The D750 is now over four years old, having been announced back in 2014, while Nikon's most affordable full-frame DSLR, the D610 was launched back in 2013. Rumors have been circulating for the past year or so that we'll see a replacement for these popular models, and it looks like 2019 could finally be the year we see a D760.
According to NikonRumors.com (opens in new tab), Nikon is expected to officially announce a replacement for the D750 – most likely called the D760 – in the first half of 2019, with shipping starting in the second half of the year.
What about a replacement for the D610? According to the rumors, the D610 will be discontinued, with the D760 replacing both models to become Nikon's sole entry-level full-frame DSLR camera.
As far as the D760's specification goes, rumors suggest (although bear in mind that these will get much more accurate as the launch gets closer and new information comes to light) that it will shoot 4K video, while the ISO button will move to the area near the shutter release – something with seen on other recent advanced Nikon DSLRs.
We may also see the welcome addition of an AF-On button on the back of the camera (something that was missing on the D750), while the D760 could get a AF joystick selector, and we can expect minor changes to the overall button placement compared to the D750. The new camera is also set to get an overhauled AF system – there's no additional details on this, but expect more AF points than the current 51 available on the D750.
What about the resolution?
We're speculating now, but we wouldn't be surprised if the new D760 used Sony's rumored full-frame 36MP sensor (or a variant of it). This new sensor promises 10fps shooting speeds at a depth of 16bit, while it's also claimed that it will feature on-chip phase-detect AF, improving the D760's live view performance.

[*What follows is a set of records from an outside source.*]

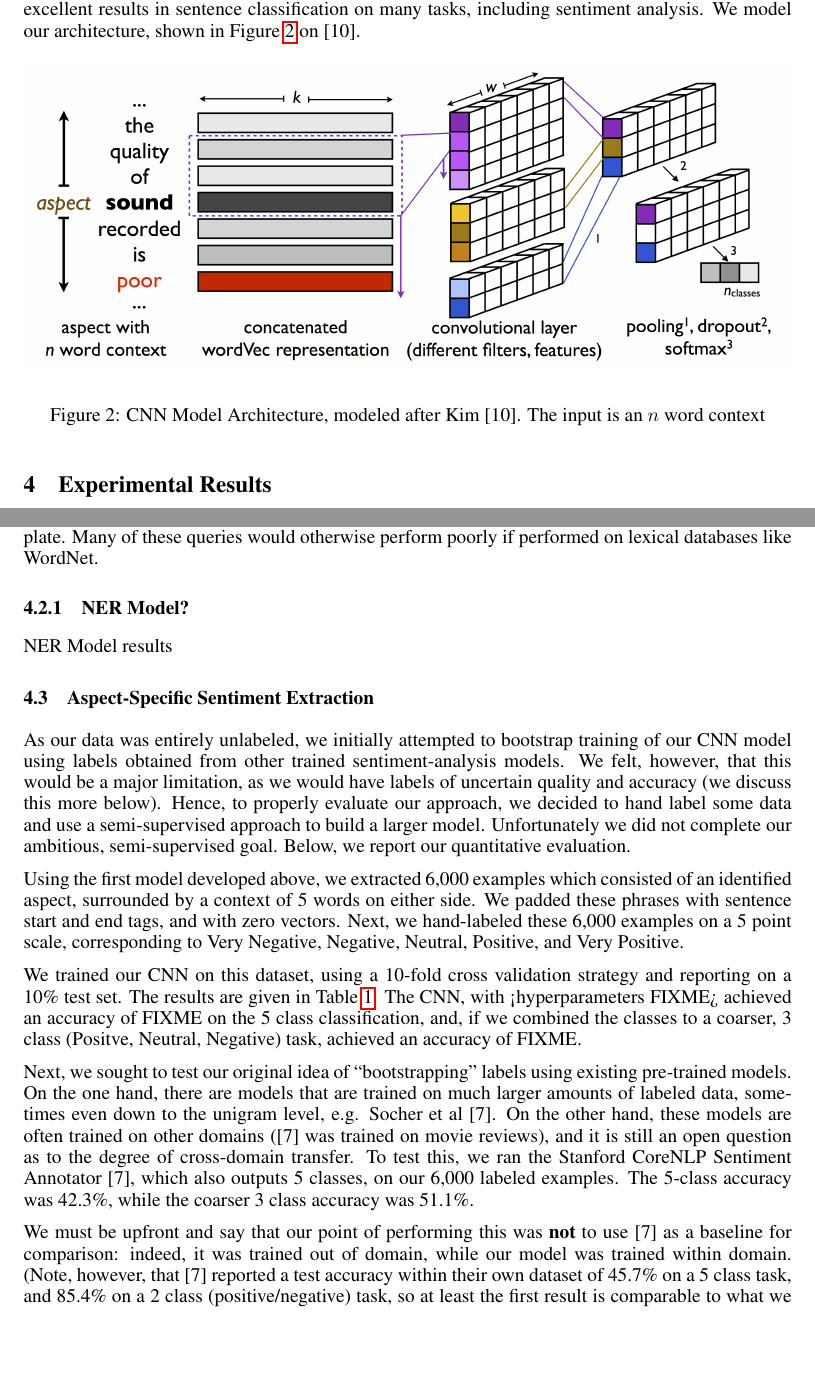
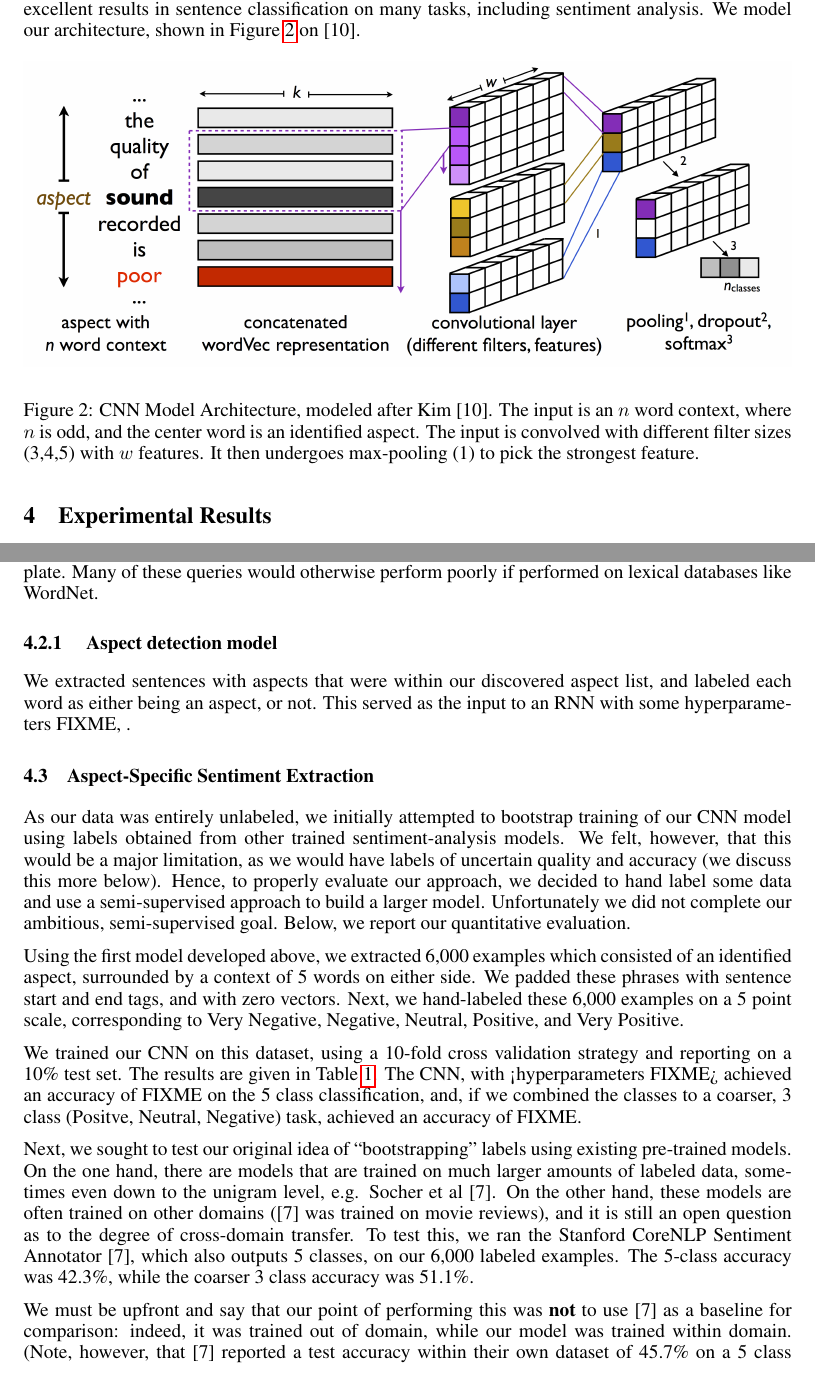
Before and after one commit to mlong14/CS224D-Project, a LaTeX paper (final_writeup/final.tex): two parts of pages 3 and 4 of 6, joined at a grey line, cut so that both start at the same text, the shorter picture padded with empty space. Compiled offline with pdfLaTeX.

Commit message:
added to writeup

```diff
--- a/final_writeup/final.tex
+++ b/final_writeup/final.tex
@@ -118,7 +119,7 @@ We decided upon a Convolutional Neural Network (CNN) Model based after Kim [10],
 \begin{center}
 \includegraphics[width=\columnwidth]{model_architecture.png}
 \end{center}
-\caption{CNN Model Architecture, modeled after Kim [10]. The input is an $n$ word context}
+\caption{CNN Model Architecture, modeled after Kim [10]. The input is an $n$ word context, where $n$ is odd, and the center word is an identified aspect. The input is convolved with different filter sizes (3,4,5) with $w$ features. It then undergoes max-pooling (1) to pick the strongest feature.}
 \label{architecture}
 \end{figure}
 
@@ -147,9 +148,9 @@ We queried our word2vec model and returned the top-$n$ results based on cosine s
 As shown in Fig. \ref{aspectFig}, words like \texttt{portability} returned many synonyms as well as product aspects that are related to it (e.g. \texttt{ruggedness} and \texttt{simplicity}). Our model is also capable of returning aspects that are specific and unique to the product category it is trained on. In this case of electronic products, a query like \texttt{contrast} returned words like \texttt{shadow\_detail}, \texttt{dynamic\_range}, \texttt{black\_levels} and \texttt{gamma}, which are aspects specific to devices like monitor displays and cameras. Finally, the query \texttt{tripod} returned various aspects of camera tripods, many of them being features that are non-obvious to the layperson. For instance, \texttt{ball\_head} refers to a type of ball-shaped tripod head that allows free-pivoting along two rotational axes (as opposed to Cartesian axes), and \texttt{quick\_release} refers to tripod mounts that come with a quick-release plate. Many of these queries would otherwise perform poorly if performed on lexical databases like WordNet.
 
 
-\subsubsection{NER Model?}
+\subsubsection{ Aspect detection model }
 
-NER Model results
+We extracted sentences with aspects that were within our discovered aspect list, and labeled each word as either being an aspect, or not. This served as the input to an RNN with some hyperparameters FIXME, .
 
 
 \subsection{Aspect-Specific Sentiment Extraction}
@@ -173,7 +174,7 @@ We trained our CNN on this dataset, using a 10-fold cross validation strategy an
 
 Next, we sought to test our original idea of ``bootstrapping" labels using existing pre-trained models. On the one hand, there are models that are trained on much larger amounts of labeled data, sometimes even down to the unigram level, e.g. Socher et al [7]. On the other hand, these models are often trained on other domains ([7] was trained on movie reviews), and it is still an open question as to the degree of cross-domain transfer. To test this, we ran the Stanford CoreNLP Sentiment Annotator [7], which also outputs 5 classes, on our 6,000 labeled examples. The 5-class accuracy was 42.3\%, while the coarser 3 class accuracy was 51.1\%.
 
-We must be upfront and say that our point of performing this was \textbf{not} to use [7] as a baseline for comparison: indeed, it was trained out of domain, while our model was trained within domain. (Note, however, that [7] reported a test accuracy within their own dataset of 45.7\% on a 5 class task, and 85.4\% on a 2 class (positive/negative) task, so at least the first result is comparable to what we found.) Rather, we performed this analysis to gauge the upper limit on our model's reliability if it were only trained using labels obtained from out-of-domain pre-trained models (which, this analysis shows, has ~50\% accuracy with respect to a labeled gold standard on a 5 class task).
+We must be upfront and say that our point of performing this was \textbf{not} to use [7] as a baseline for comparison: indeed, it was trained out of domain, while our model was trained within domain. (Note, however, that [7] reported a test accuracy within their own dataset of 45.7\% on a 5 class task, so their performance is comparable to what we found.) Rather, we performed this analysis to gauge the upper limit on our model's reliability if it were only trained using labels obtained from out-of-domain pre-trained models (which, this analysis shows, has ~50\% accuracy with respect to a labeled gold standard on a 5 class task).
 
 \begin{table}[t]
 \begin{center}
```
Also changed, not shown: final_writeup/final.tex (12 more changed lines).
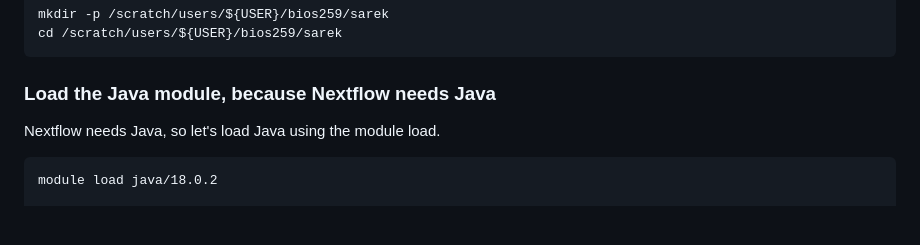
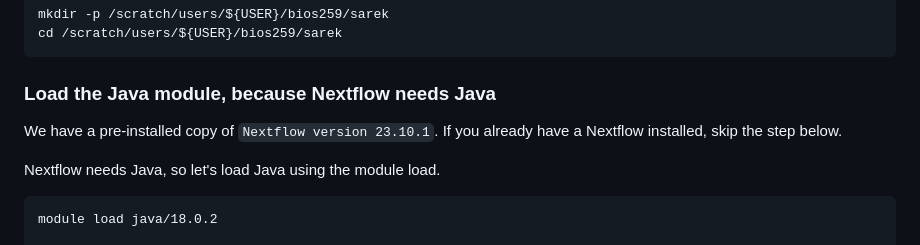
Before and after one commit to asntech/bios259-w24, a Markdown page: 05-workflows/nextflow-nfcore/README.md, the part around the change. Rendered like a GitHub page; blank space fills up the shorter version.

````diff
--- a/05-workflows/nextflow-nfcore/README.md
+++ b/05-workflows/nextflow-nfcore/README.md
@@ -33,6 +33,8 @@ cd /scratch/users/${USER}/bios259/sarek
 ```
 
 ### Load the Java module, because Nextflow needs Java
+
+We have a pre-installed copy of `Nextflow version 23.10.1`. If you already have a Nextflow installed, skip the step below.
 
 Nextflow needs Java, so let's load Java using the module load.
 ```
````
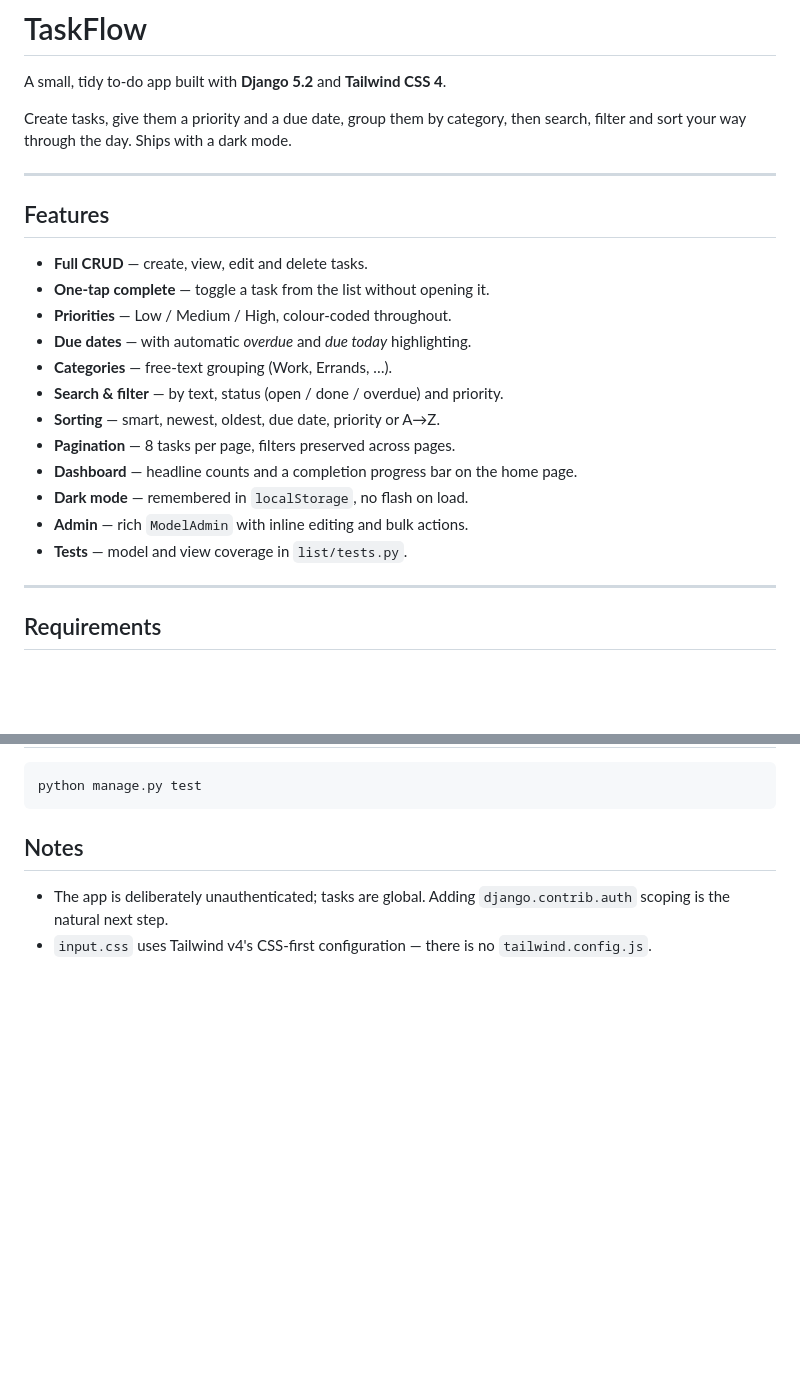
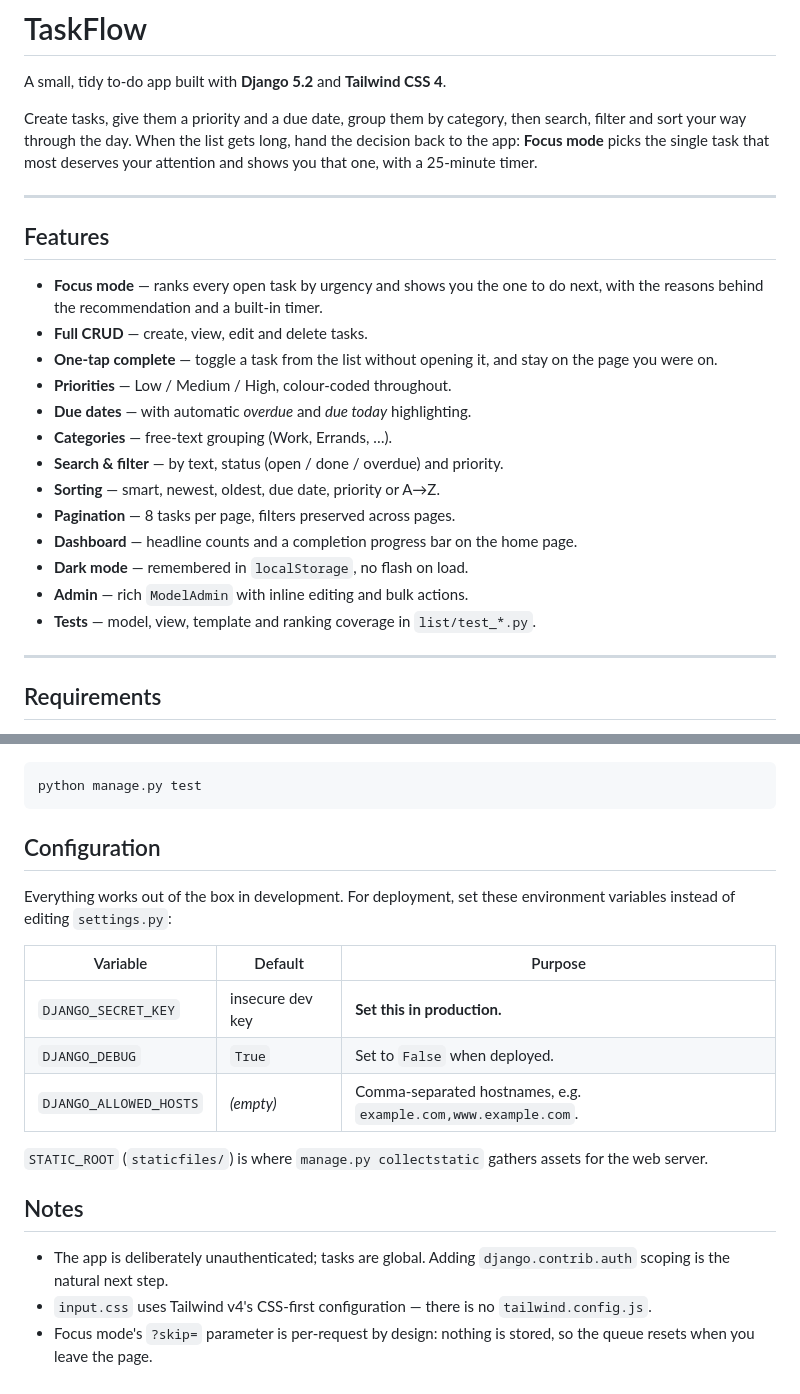
Before and after one commit to olasunkamiabdulrasheed-design/django-todo, a Markdown page: README.md, 2 parts joined by grey strips. Drawn GitHub-style; blank space fills up the shorter version.

````diff
--- a/README.md
+++ b/README.md
@@ -3,14 +3,19 @@
 A small, tidy to-do app built with **Django 5.2** and **Tailwind CSS 4**.
 
 Create tasks, give them a priority and a due date, group them by category, then
-search, filter and sort your way through the day. Ships with a dark mode.
+search, filter and sort your way through the day. When the list gets long, hand
+the decision back to the app: **Focus mode** picks the single task that most
+deserves your attention and shows you that one, with a 25-minute timer.
 
 ---
 
 ## Features
 
+- **Focus mode** — ranks every open task by urgency and shows you the one to do
+  next, with the reasons behind the recommendation and a built-in timer.
 - **Full CRUD** — create, view, edit and delete tasks.
-- **One-tap complete** — toggle a task from the list without opening it.
+- **One-tap complete** — toggle a task from the list without opening it, and
+  stay on the page you were on.
 - **Priorities** — Low / Medium / High, colour-coded throughout.
 - **Due dates** — with automatic *overdue* and *due today* highlighting.
 - **Categories** — free-text grouping (Work, Errands, …).
@@ -20,7 +25,7 @@ search, filter and sort your way through the day. Ships with a dark mode.
 - **Dashboard** — headline counts and a completion progress bar on the home page.
 - **Dark mode** — remembered in `localStorage`, no flash on load.
 - **Admin** — rich `ModelAdmin` with inline editing and bulk actions.
-- **Tests** — model and view coverage in `list/tests.py`.
+- **Tests** — model, view, template and ranking coverage in `list/test_*.py`.
 
 ---
 
@@ -106,6 +139,20 @@ TO-DO/
 ```bash
 python manage.py test
 ```
+
+## Configuration
+
+Everything works out of the box in development. For deployment, set these
+environment variables instead of editing `settings.py`:
+
+| Variable | Default | Purpose |
+| --- | --- | --- |
+| `DJANGO_SECRET_KEY` | insecure dev key | **Set this in production.** |
+| `DJANGO_DEBUG` | `True` | Set to `False` when deployed. |
+| `DJANGO_ALLOWED_HOSTS` | *(empty)* | Comma-separated hostnames, e.g. `example.com,www.example.com`. |
+
+`STATIC_ROOT` (`staticfiles/`) is where `manage.py collectstatic` gathers
+assets for the web server.
 
 ## Notes
 
@@ -113,3 +160,5 @@ python manage.py test
   `django.contrib.auth` scoping is the natural next step.
 - `input.css` uses Tailwind v4's CSS-first configuration — there is no
   `tailwind.config.js`.
+- Focus mode's `?skip=` parameter is per-request by design: nothing is stored,
+  so the queue resets when you leave the page.
````
Also changed, not shown: other parts of README.md (+31 -3 lines).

The sensor is also said to use a new dual-gain ADC mode, which promises to improve dynamic range by almost two stops.
As always, we'll bring you more details of Nikon's plans as soon as we have them.